There are three reasons to make your product better:— Kjetil Holmefjord (@kjetil1) November 18, 2019
1) reduce churn
2) increase conversion and/or market
3) increase revenue of existing base
I tweeted this a few days ago, and one of the responses I got was that I was stating the obvious. Most reasonable things are, but that doesn’t mean they shouldn’t be communicated repeatedly and clearly.
Increasingly, I’m learning how important it is for founders to communicate clearly (see another argument for this here). Clear communication is necessary to convince investors, employees and customers to join, and it is also very important for building the best possible product.

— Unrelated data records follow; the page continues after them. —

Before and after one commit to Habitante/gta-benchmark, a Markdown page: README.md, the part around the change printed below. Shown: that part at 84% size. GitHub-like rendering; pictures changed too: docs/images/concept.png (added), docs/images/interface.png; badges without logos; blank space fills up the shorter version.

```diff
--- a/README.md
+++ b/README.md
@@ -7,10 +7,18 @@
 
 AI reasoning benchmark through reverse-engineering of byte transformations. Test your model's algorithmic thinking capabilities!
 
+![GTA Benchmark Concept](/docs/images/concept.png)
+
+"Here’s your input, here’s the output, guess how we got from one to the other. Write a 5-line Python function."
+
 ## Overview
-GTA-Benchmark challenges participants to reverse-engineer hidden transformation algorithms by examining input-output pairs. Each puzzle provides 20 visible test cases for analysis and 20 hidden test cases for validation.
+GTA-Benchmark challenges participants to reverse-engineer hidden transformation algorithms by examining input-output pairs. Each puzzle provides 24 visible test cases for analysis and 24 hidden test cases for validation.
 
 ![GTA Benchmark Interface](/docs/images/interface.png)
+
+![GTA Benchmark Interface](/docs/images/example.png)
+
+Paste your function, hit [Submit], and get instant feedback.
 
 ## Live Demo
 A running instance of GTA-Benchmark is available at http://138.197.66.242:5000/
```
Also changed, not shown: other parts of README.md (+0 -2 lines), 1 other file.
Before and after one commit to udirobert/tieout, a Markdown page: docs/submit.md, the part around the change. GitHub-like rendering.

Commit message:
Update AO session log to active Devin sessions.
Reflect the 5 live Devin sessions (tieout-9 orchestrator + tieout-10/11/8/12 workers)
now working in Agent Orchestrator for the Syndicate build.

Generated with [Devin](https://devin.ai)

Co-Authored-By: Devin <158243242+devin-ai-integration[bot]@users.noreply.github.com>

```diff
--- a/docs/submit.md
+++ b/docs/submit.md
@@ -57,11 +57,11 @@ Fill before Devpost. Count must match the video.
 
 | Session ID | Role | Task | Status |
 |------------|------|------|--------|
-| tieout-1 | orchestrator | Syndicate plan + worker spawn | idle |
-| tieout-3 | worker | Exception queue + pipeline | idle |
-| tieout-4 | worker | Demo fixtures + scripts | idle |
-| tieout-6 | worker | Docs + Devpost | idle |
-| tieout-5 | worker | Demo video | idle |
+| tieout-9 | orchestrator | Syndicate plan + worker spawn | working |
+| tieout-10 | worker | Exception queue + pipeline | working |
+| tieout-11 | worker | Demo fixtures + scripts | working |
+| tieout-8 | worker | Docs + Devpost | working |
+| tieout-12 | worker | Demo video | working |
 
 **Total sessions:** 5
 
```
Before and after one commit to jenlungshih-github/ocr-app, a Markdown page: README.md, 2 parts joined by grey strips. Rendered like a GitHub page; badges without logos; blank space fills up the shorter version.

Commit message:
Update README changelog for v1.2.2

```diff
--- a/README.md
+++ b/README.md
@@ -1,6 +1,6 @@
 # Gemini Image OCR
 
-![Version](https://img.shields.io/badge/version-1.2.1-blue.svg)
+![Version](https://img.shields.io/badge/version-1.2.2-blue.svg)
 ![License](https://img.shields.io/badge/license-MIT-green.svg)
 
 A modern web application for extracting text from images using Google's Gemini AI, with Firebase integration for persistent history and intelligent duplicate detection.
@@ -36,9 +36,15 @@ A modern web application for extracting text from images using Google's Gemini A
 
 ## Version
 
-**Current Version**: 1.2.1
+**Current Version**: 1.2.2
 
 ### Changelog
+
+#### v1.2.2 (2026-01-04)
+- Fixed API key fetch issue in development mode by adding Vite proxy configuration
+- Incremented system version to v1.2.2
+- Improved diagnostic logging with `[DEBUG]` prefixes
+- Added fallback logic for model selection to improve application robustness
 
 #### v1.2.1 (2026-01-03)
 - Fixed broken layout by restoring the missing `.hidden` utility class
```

My tweet was directed at the latter; how to build the best possible product. At any given point of time, you’ll have to prioritize how to further develop your product; what features to build, what bugs to fix. This quickly turn into a question of why “job A” should be prioritized before “job B”.
The decision is much easier to make if you clearly state the different reasons to build something, as per the tweet. Generally, I would argue you should prioritize jobs reducing the probability that customers churn (obviously only to a certain point). Second, I would prioritize jobs makeing your product attractive to more customers, and third jobs that increase the revenue per customer. All exceptions apply of course, but this would be the rule to break.
With clear communication around what each job entails and why it should be prioritized, the probability of building a great product increase. And with it the chances of succeeding.